Guest Editors’ Biographies:
Wendy Ng
Wendy Ng is a senior education and programming leader who has conceived and implemented strategic plans, change management, and culture transformation initiatives rooted in anti-oppression praxis throughout her career managing educational programming in large public institutions including the Ontario Science Centre, Royal Ontario Museum, and Art Gallery of Ontario. She is the principal owner and consultant of Twin Muses Consulting Services, presents regularly at national and international conferences, and is a published author with a focus on social justice in museum education. Wendy holds a MAT in Museum Education from George Washington University, a BFA and BEd from York University, and is a certified teacher in Ontario.

Audrey Hudson
Audrey Hudson is an educator, artist, researcher and futurist. She holds a PhD from University of Toronto/Ontario Institute for Studies in Education (UT/OISE), focused on Hip-Hop and photography as sites of resilience and solidarity for Black and Indigenous communities. Audrey is part of the Leadership Team at the Art Gallery of Ontario (AGO), where she is the Richard & Elizabeth Currie Chief, Education & Programming and teaches Black Canadian Studies at University of Toronto. Audrey has developed and taught undergraduate and graduate level courses at OCAD University, Ryerson, and University of Toronto, and has been an Art Educator and programmer for 22 years. Audrey believes museums are spaces for cultural change, creative community engagement, future thinking and joy.

Jaclyn Roessel

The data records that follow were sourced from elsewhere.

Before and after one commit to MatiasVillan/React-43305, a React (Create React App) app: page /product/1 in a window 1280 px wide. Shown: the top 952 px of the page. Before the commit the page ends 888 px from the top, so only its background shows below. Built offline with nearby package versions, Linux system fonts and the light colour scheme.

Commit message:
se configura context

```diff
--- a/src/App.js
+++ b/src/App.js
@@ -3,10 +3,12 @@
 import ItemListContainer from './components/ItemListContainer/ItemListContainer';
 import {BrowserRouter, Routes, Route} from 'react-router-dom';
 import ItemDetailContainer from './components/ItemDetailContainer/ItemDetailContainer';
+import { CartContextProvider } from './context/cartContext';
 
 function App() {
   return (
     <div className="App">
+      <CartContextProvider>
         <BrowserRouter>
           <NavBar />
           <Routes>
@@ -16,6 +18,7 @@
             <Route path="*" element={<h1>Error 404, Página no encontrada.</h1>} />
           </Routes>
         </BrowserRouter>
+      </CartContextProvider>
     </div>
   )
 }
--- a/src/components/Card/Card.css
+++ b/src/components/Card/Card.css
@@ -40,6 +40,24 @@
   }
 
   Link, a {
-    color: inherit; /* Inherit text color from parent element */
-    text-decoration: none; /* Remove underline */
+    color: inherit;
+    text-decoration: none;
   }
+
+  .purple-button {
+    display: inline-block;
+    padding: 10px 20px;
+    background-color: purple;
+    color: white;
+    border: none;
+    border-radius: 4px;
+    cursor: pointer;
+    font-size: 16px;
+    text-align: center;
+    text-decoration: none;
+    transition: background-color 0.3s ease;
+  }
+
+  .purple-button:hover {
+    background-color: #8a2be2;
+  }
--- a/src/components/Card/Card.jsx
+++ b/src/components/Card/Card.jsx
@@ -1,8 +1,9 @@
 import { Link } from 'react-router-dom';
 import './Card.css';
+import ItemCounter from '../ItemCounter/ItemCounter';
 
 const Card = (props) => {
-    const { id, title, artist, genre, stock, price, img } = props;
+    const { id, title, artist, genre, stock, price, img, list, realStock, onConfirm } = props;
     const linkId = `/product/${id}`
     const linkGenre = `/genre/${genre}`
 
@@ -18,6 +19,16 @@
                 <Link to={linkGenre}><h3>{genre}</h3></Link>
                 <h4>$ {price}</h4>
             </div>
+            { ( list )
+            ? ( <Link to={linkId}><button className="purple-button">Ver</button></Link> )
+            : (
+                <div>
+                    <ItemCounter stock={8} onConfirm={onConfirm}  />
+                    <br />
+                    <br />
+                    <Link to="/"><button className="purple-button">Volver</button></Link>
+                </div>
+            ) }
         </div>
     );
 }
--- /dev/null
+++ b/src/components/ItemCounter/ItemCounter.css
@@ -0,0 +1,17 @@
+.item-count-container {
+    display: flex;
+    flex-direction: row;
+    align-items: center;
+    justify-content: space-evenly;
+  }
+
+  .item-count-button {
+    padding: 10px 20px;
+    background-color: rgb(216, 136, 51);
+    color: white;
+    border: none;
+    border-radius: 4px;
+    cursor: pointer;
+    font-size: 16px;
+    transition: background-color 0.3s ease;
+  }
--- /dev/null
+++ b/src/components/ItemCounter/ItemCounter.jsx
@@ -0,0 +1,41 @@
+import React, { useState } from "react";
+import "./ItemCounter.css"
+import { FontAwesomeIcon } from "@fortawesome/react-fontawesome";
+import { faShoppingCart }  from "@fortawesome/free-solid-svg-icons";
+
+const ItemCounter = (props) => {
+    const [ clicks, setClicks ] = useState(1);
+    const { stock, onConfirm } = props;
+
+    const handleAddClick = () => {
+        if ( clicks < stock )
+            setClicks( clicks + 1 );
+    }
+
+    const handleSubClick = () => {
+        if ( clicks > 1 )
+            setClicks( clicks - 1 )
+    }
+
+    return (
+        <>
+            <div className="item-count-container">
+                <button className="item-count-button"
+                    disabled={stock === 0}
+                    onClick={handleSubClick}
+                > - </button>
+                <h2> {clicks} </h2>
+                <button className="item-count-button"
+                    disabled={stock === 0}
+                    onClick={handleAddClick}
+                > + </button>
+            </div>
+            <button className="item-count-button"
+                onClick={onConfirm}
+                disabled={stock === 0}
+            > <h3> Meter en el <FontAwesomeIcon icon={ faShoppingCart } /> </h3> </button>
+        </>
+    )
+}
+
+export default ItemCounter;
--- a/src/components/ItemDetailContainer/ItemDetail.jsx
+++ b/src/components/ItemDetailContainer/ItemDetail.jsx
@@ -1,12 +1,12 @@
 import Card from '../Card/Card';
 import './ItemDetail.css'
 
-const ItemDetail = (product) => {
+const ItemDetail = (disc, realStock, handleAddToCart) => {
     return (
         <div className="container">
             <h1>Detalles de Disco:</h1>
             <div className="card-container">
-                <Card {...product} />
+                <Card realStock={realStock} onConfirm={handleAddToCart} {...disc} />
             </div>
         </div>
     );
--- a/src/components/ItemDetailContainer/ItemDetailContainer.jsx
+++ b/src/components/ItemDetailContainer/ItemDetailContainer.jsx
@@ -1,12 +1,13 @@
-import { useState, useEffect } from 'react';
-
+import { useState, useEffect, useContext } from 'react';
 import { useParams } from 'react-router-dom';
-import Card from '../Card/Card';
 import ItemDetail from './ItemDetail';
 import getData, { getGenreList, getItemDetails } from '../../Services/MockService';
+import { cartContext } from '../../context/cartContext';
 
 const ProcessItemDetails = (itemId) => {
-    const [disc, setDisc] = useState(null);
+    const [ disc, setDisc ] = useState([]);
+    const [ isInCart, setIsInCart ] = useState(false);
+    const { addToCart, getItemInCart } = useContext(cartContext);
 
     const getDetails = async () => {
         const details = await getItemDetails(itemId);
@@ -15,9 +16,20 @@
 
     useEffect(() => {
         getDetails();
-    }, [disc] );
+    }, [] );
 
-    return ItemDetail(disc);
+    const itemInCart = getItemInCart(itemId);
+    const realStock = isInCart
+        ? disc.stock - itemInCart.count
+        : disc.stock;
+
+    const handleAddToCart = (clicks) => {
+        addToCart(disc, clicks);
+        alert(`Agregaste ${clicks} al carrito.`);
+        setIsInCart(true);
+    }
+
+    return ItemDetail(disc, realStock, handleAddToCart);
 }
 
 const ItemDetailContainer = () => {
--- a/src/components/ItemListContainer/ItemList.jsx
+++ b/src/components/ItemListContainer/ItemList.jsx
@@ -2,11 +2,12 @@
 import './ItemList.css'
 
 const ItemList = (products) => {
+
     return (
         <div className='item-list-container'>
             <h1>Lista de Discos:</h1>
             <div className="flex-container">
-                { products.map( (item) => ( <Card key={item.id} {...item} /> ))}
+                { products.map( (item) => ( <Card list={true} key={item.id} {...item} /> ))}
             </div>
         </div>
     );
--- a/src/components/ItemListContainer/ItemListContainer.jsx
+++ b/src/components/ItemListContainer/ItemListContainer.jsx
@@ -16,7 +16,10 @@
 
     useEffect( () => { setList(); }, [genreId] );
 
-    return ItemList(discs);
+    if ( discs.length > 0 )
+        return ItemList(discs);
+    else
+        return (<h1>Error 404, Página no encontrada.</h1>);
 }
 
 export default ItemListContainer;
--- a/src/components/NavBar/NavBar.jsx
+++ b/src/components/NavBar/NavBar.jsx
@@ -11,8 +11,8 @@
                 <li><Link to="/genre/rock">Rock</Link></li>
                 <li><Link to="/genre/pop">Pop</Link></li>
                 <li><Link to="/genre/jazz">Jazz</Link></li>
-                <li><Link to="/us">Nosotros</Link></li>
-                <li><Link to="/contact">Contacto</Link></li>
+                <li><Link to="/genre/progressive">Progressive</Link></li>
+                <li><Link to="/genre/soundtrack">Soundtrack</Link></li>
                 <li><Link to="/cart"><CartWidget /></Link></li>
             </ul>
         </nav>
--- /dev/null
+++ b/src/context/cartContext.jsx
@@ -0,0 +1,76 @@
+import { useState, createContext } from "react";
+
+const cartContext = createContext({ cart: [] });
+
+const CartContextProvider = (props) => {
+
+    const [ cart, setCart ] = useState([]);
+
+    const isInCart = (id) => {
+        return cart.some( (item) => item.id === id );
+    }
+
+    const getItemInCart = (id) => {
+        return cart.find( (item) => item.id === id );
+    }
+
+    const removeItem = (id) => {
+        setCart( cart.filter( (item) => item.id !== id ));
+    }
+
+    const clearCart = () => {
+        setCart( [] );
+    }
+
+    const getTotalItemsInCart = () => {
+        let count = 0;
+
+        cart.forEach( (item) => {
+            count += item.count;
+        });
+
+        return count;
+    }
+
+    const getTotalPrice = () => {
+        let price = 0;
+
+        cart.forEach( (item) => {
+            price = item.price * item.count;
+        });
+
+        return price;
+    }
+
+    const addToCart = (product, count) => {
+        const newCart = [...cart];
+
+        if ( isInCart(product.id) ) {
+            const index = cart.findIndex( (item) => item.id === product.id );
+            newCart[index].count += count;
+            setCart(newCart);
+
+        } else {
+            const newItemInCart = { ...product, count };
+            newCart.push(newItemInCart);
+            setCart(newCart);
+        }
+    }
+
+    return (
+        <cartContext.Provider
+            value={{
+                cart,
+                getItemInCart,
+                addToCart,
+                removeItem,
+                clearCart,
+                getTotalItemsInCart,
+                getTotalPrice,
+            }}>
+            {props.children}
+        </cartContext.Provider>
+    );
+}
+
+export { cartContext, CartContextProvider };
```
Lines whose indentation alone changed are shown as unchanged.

Born and raised on the Navajo Nation, it is the wisdom of her homelands that shapes Jaclyn Roessel’s cosmovision. Experience as a museum professional, cultural arts producer, and curator confirmed her belief of the inherent power of utilizing cultural learning as a tool to engage and build stronger communities. Molded by her grandmothers, Jaclyn has fostered a praxis that utilizes Indigenous ways of knowing and decolonized methodologies as a catalyst to build cultural equity in organizations. Whether it is as the founder of her company Grownup Navajo, in her poetic writings, or in her work as a cultural justice & equity consultant, Jaclyn is motivated by the pursuit of Indigenous excellence and the action to radically imagine futures where Indigenous peoples’ lands and cultures are thriving, revered, and protected.